|Cilantro plant that has gone to seed.|
You may or may not know that Coriander is the dried seed obtained from a Cilantro plant. I was successful at growing cilantro in my garden this past fall and I was so excited. We love using cilantro in our cooking. It is especially good in fresh and canned salsa and other Mexican style dishes. Coriander can also be using in cooking in either the whole or ground form. Jacob loves Coriander and so we let our cilantro go to seed in hopes of harvesting a bunch for him. It actually had a bunch of beautiful little white flowers on it when it seeded that the bees loved.
|The green seeds are the Coriander.|
The little green seeds are the Coriander. I left my cilantro plant in the ground until nearly all of the green coriander had turned a nice brown color and then I harvested it just like I did my dill seed.
|Upside down in a paper bag for easier harvesting.|
I simply cut it off and placed it upside down in a paper bag and then I let it dry for about a week longer in the bag.
|Brown seeds are dried coriander.|
You can shake the bag and crunch it around a bit and remove a lot of seed, but some of it is still a little stubborn so we took most of it off by hand.
|Removing the Coriander by hand.|
I enlisted the help of my 4 year old. He is such a good sport to help his mom, especially when it comes to harvesting seed.
After we pulled all of the seed off I used a couple of different sizes of colanders to remove as much of the leaves and stems as I could.
We were really able to get a lot of seed off of our plant, which makes us so happy. It was well worth the effort.
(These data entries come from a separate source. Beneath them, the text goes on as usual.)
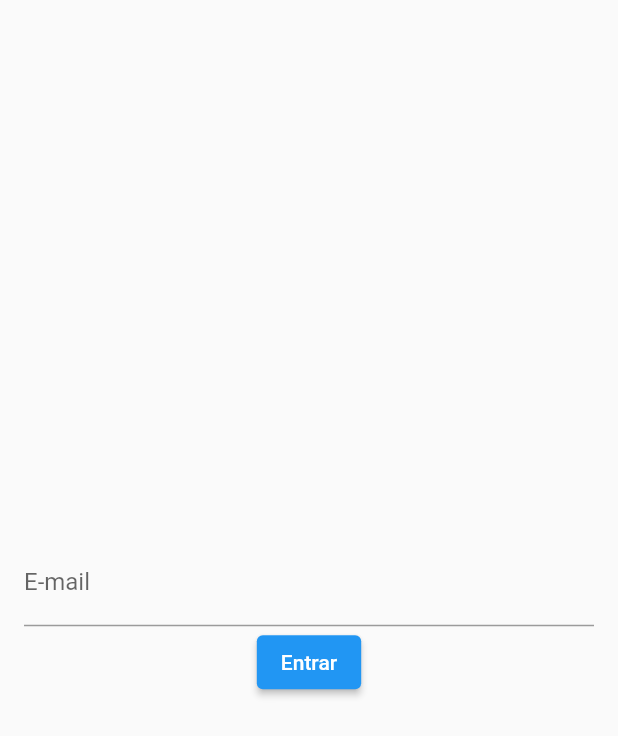
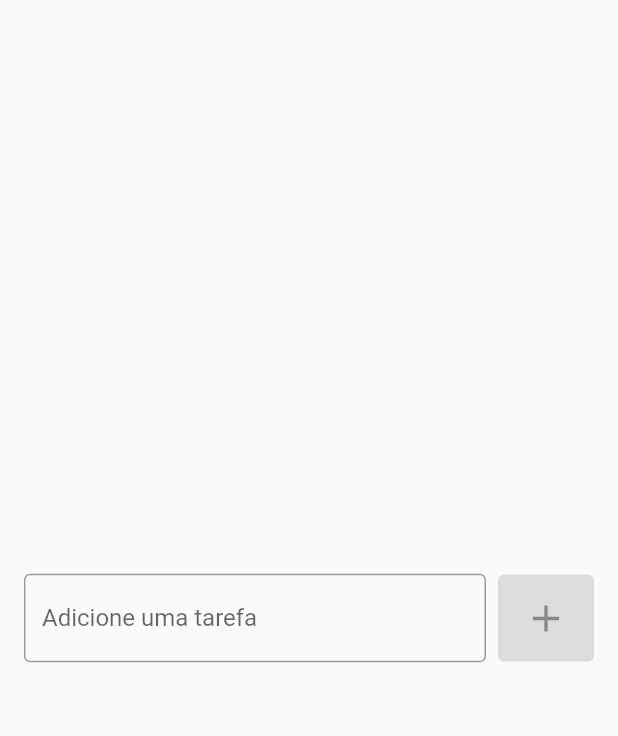
Before and after one commit to Heberty123/Flutter_ListView, a Flutter app: the screen it shows after launch, on a phone screen of 412 x 824 dp. Shown: the top 736 px of the screen. Run offline on Flutter 3.47's test engine with Material 2 defaults, Android fonts, the phone set to English and light mode, and no system bars.

Commit message:
save to desktop

```diff
--- a/lib/pages/todo_list_page.dart
+++ b/lib/pages/todo_list_page.dart
@@ -2,27 +2,35 @@ import 'package:flutter/material.dart';
 
 class TodoListPage extends StatelessWidget {
   TodoListPage({Key? key}) : super(key: key);
-
-  final TextEditingController emailController = TextEditingController();
 
   @override
   Widget build(BuildContext context) {
     return Scaffold(
       body: Center(
         child: Padding(
-          padding: const EdgeInsets.symmetric(horizontal: 16),
-          child: Column(
-            mainAxisSize: MainAxisSize.min,
-            children: [
-              TextField(
-                controller: emailController,
-                decoration: InputDecoration(
-                  labelText: 'E-mail',
+          padding: const EdgeInsets.all(16.0),
+          child: Row(
+            children: const [
+              Expanded(
+                child: TextField(
+                  decoration: InputDecoration(
+                    border: OutlineInputBorder(),
+                    labelText: 'Adicione uma tarefa',
+                    hintText: 'Ex. Estudar Flutter',
+                  ),
                 ),
               ),
+              SizedBox(width: 8,),
               ElevatedButton(
-                  onPressed: login,
-                  child: Text('Entrar'),
+                  onPressed: null,
+                  style: ElevatedButton.styleFrom(
+                    primary: Colors.teal,
+                    padding: EdgeInsets.all(14),
+                  ),
+                  child: Icon(
+                    Icons.add,
+                    size: 30,
+                  ),
               ),
             ],
           ),
@@ -32,9 +40,4 @@ class TodoListPage extends StatelessWidget {
   }
 
 
-  void login() {
-    String text = emailController.text;
-    print(text);
-    emailController.clear();
-  }
 }
```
This much coriander seed at the store would run you anywhere from $6 to $10. Jacob is very excited and can't wait to make some Biltong with it. I am sure there will be a future post with photos of him hanging meat all over my house to dry.